**The data**
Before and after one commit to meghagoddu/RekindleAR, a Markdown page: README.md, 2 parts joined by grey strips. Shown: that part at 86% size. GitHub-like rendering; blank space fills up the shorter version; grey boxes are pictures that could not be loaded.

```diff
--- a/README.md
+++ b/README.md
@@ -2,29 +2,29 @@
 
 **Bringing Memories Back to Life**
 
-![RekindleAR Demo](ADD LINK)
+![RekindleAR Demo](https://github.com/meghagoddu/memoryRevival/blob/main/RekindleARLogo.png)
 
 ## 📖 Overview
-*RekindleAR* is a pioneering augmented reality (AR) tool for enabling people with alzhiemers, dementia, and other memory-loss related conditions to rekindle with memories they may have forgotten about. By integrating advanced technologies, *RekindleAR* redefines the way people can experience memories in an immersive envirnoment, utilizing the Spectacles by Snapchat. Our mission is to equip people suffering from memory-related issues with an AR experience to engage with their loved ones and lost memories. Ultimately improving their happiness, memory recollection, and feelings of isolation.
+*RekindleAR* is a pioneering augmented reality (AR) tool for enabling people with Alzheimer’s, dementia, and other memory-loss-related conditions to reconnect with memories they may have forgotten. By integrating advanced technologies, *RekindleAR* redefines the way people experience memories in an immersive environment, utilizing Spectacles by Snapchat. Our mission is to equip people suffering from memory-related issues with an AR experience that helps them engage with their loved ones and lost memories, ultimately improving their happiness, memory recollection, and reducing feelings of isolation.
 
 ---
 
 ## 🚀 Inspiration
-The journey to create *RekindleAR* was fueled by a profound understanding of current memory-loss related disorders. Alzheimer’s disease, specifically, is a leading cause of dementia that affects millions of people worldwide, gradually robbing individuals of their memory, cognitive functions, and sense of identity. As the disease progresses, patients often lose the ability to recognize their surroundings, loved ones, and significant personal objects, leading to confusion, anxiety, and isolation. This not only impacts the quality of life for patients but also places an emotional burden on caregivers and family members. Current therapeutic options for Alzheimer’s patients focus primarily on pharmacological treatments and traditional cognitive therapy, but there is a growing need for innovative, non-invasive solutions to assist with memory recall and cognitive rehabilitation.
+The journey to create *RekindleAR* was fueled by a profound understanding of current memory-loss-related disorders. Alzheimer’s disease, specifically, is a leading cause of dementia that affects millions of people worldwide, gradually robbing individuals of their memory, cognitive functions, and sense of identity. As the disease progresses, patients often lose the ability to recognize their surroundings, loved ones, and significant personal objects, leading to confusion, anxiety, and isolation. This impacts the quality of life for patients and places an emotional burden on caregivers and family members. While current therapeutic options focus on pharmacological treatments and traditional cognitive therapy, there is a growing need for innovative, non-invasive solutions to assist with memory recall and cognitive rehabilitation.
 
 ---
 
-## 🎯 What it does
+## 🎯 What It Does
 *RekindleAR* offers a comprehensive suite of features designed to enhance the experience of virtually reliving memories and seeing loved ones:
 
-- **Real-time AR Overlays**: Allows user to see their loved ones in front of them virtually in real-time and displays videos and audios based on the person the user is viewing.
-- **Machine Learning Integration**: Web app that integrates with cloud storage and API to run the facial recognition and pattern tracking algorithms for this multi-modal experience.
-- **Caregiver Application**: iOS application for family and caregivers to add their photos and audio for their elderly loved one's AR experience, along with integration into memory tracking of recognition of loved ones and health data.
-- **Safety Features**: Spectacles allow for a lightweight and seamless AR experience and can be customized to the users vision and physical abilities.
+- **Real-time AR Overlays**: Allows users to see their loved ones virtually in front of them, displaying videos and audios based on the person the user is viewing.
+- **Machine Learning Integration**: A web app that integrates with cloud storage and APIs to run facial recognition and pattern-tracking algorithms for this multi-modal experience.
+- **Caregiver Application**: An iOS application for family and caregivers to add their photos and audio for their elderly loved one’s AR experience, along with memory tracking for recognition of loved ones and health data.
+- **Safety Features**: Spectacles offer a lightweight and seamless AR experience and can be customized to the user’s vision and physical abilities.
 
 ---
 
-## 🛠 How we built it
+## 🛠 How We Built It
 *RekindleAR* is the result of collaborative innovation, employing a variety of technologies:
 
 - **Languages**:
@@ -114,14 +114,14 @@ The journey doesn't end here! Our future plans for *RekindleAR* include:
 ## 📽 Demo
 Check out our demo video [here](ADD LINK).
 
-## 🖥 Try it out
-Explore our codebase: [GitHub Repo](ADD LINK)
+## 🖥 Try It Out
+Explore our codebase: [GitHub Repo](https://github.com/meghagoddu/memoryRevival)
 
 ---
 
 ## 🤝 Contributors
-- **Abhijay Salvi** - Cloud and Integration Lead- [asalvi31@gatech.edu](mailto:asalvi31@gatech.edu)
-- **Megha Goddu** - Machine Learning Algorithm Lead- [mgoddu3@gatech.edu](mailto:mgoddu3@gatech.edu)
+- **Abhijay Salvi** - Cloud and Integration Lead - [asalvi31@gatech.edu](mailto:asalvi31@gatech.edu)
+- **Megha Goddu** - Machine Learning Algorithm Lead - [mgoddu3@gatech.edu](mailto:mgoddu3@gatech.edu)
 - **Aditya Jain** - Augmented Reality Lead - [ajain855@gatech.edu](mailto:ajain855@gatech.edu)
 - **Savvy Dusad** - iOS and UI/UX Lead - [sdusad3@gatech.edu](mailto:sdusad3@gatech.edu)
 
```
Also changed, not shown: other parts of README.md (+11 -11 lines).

**What you should do**
Nothing in the data should be altered; please repeat it exactly.

**Expected output**
Before and after one commit to meghagoddu/RekindleAR, a Markdown page: README.md, 2 parts joined by grey strips. Shown: that part at 86% size. GitHub-like rendering; blank space fills up the shorter version; grey boxes are pictures that could not be loaded.

```diff
--- a/README.md
+++ b/README.md
@@ -2,29 +2,29 @@
 
 **Bringing Memories Back to Life**
 
-![RekindleAR Demo](ADD LINK)
+![RekindleAR Demo](https://github.com/meghagoddu/memoryRevival/blob/main/RekindleARLogo.png)
 
 ## 📖 Overview
-*RekindleAR* is a pioneering augmented reality (AR) tool for enabling people with alzhiemers, dementia, and other memory-loss related conditions to rekindle with memories they may have forgotten about. By integrating advanced technologies, *RekindleAR* redefines the way people can experience memories in an immersive envirnoment, utilizing the Spectacles by Snapchat. Our mission is to equip people suffering from memory-related issues with an AR experience to engage with their loved ones and lost memories. Ultimately improving their happiness, memory recollection, and feelings of isolation.
+*RekindleAR* is a pioneering augmented reality (AR) tool for enabling people with Alzheimer’s, dementia, and other memory-loss-related conditions to reconnect with memories they may have forgotten. By integrating advanced technologies, *RekindleAR* redefines the way people experience memories in an immersive environment, utilizing Spectacles by Snapchat. Our mission is to equip people suffering from memory-related issues with an AR experience that helps them engage with their loved ones and lost memories, ultimately improving their happiness, memory recollection, and reducing feelings of isolation.
 
 ---
 
 ## 🚀 Inspiration
-The journey to create *RekindleAR* was fueled by a profound understanding of current memory-loss related disorders. Alzheimer’s disease, specifically, is a leading cause of dementia that affects millions of people worldwide, gradually robbing individuals of their memory, cognitive functions, and sense of identity. As the disease progresses, patients often lose the ability to recognize their surroundings, loved ones, and significant personal objects, leading to confusion, anxiety, and isolation. This not only impacts the quality of life for patients but also places an emotional burden on caregivers and family members. Current therapeutic options for Alzheimer’s patients focus primarily on pharmacological treatments and traditional cognitive therapy, but there is a growing need for innovative, non-invasive solutions to assist with memory recall and cognitive rehabilitation.
+The journey to create *RekindleAR* was fueled by a profound understanding of current memory-loss-related disorders. Alzheimer’s disease, specifically, is a leading cause of dementia that affects millions of people worldwide, gradually robbing individuals of their memory, cognitive functions, and sense of identity. As the disease progresses, patients often lose the ability to recognize their surroundings, loved ones, and significant personal objects, leading to confusion, anxiety, and isolation. This impacts the quality of life for patients and places an emotional burden on caregivers and family members. While current therapeutic options focus on pharmacological treatments and traditional cognitive therapy, there is a growing need for innovative, non-invasive solutions to assist with memory recall and cognitive rehabilitation.
 
 ---
 
-## 🎯 What it does
+## 🎯 What It Does
 *RekindleAR* offers a comprehensive suite of features designed to enhance the experience of virtually reliving memories and seeing loved ones:
 
-- **Real-time AR Overlays**: Allows user to see their loved ones in front of them virtually in real-time and displays videos and audios based on the person the user is viewing.
-- **Machine Learning Integration**: Web app that integrates with cloud storage and API to run the facial recognition and pattern tracking algorithms for this multi-modal experience.
-- **Caregiver Application**: iOS application for family and caregivers to add their photos and audio for their elderly loved one's AR experience, along with integration into memory tracking of recognition of loved ones and health data.
-- **Safety Features**: Spectacles allow for a lightweight and seamless AR experience and can be customized to the users vision and physical abilities.
+- **Real-time AR Overlays**: Allows users to see their loved ones virtually in front of them, displaying videos and audios based on the person the user is viewing.
+- **Machine Learning Integration**: A web app that integrates with cloud storage and APIs to run facial recognition and pattern-tracking algorithms for this multi-modal experience.
+- **Caregiver Application**: An iOS application for family and caregivers to add their photos and audio for their elderly loved one’s AR experience, along with memory tracking for recognition of loved ones and health data.
+- **Safety Features**: Spectacles offer a lightweight and seamless AR experience and can be customized to the user’s vision and physical abilities.
 
 ---
 
-## 🛠 How we built it
+## 🛠 How We Built It
 *RekindleAR* is the result of collaborative innovation, employing a variety of technologies:
 
 - **Languages**:
@@ -114,14 +114,14 @@ The journey doesn't end here! Our future plans for *RekindleAR* include:
 ## 📽 Demo
 Check out our demo video [here](ADD LINK).
 
-## 🖥 Try it out
-Explore our codebase: [GitHub Repo](ADD LINK)
+## 🖥 Try It Out
+Explore our codebase: [GitHub Repo](https://github.com/meghagoddu/memoryRevival)
 
 ---
 
 ## 🤝 Contributors
-- **Abhijay Salvi** - Cloud and Integration Lead- [asalvi31@gatech.edu](mailto:asalvi31@gatech.edu)
-- **Megha Goddu** - Machine Learning Algorithm Lead- [mgoddu3@gatech.edu](mailto:mgoddu3@gatech.edu)
+- **Abhijay Salvi** - Cloud and Integration Lead - [asalvi31@gatech.edu](mailto:asalvi31@gatech.edu)
+- **Megha Goddu** - Machine Learning Algorithm Lead - [mgoddu3@gatech.edu](mailto:mgoddu3@gatech.edu)
 - **Aditya Jain** - Augmented Reality Lead - [ajain855@gatech.edu](mailto:ajain855@gatech.edu)
 - **Savvy Dusad** - iOS and UI/UX Lead - [sdusad3@gatech.edu](mailto:sdusad3@gatech.edu)
 
```
Also changed, not shown: other parts of README.md (+11 -11 lines).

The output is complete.